This content will also provide guidance for effective information search strategies.
In the academy, we tend to place higher value on scholarly publishing in journals and books. These are some of the sources that are subject to formal editorial or peer review processes before being published.
While these academic or scholarly sources offer an important perspective in their respective disciplines, remember that there are other perspectives that are not represented in the conversation that takes place within academic journals or books. Other perspectives may be included in the conversation via broadcast, print or online journalism, for example, which are subject to editorial review.
Still other perspectives, including, but not limited to, those of marginalized populations, could be represented on social media, blogs, and a variety of other media and formats.
When you consult different kinds of sources, you discover a more complete conversation about a topic because different types of sources serve different purposes. In addition, each source may serve multiple overlapping purposes, which can mislead readers at times.
Authors or creators of sources may set out to:
Understanding the intended audience for a source is one consideration that can help you determine if a particular source will be useful. Consider the following audiences, although this is not an exhaustive list.
Consider your own intended audience and purpose as you write. Which sources would be most appropriate to support your purpose for writing?
Professionals and scholars often use specialized vocabulary or jargon. If you're searching for one term, but the professionals use a different term, you may be missing out on some really good results.
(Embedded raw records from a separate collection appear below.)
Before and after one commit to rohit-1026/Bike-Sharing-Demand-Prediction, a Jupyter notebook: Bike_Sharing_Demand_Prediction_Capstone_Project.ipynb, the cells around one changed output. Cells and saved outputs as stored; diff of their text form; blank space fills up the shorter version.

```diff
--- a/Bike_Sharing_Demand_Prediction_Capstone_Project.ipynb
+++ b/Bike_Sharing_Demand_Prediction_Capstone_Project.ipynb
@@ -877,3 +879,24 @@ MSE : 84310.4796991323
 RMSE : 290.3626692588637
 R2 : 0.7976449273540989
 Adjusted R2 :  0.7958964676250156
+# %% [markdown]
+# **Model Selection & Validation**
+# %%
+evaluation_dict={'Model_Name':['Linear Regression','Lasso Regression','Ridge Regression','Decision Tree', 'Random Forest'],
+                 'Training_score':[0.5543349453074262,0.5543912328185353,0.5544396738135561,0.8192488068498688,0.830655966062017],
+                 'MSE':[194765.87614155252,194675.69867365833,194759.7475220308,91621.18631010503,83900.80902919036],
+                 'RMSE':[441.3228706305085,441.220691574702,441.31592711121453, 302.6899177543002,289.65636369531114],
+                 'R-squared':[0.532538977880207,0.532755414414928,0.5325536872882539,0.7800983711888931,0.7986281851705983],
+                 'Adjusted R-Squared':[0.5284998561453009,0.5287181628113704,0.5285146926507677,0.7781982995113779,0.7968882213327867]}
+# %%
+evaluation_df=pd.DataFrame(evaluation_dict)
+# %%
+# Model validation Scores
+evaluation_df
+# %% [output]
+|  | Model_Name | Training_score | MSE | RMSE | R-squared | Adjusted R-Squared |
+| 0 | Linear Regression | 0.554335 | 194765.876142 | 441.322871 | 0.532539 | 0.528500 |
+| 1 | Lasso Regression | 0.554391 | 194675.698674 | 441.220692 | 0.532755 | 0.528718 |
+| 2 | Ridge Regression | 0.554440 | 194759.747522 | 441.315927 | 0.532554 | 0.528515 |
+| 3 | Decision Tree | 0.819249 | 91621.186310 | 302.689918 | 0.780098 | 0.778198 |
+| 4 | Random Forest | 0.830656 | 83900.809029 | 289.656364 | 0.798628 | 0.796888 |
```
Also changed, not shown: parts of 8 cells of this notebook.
A. Search with a combination of keywords that came to mind. Pay attention to your results. Are there other terms used in the titles or descriptions of the sources in your results list?
B. Be mindful of bias (intentional or unintentional) in the keywords you use to search.
C. For argumentative papers, in particular, go beyond keywords such as "pro" and "con" or "for" and "against."
How is using subject headings different than keyword searching?
When using keywords
When using subject headings
A. Use 2-4 keywords. The more keywords you use, the fewer results you retrieve.
B. Search all forms of a root word at once. For example, bank*=bank, banks, banking. Learn more with the Truncation link below.
B. Control your search by combining your keywords with AND, OR, NOT. Learn more with the Boolean Operators link below.
C. Is one of your keywords a phrase? Most databases allow you to specify that adjacent words be searched as phrases.
A. Too many results?
B. Too few results?
A. Having trouble finding the full text of the article? Watch the "How to Find Full Text" video, linked below.
If you are still having trouble accessing the full text, you can chat with a Wright State librarian online by clicking on the "Ask a Librarian" link below.
Now that you have some strategies in mind, employ them while finding sources in QuickSearch, an interdisciplinary database featuring a wide variety of resources about a wide variety of topics.
Writing in the disciplines? Consider using a more focused, subject-specific database to search for sources.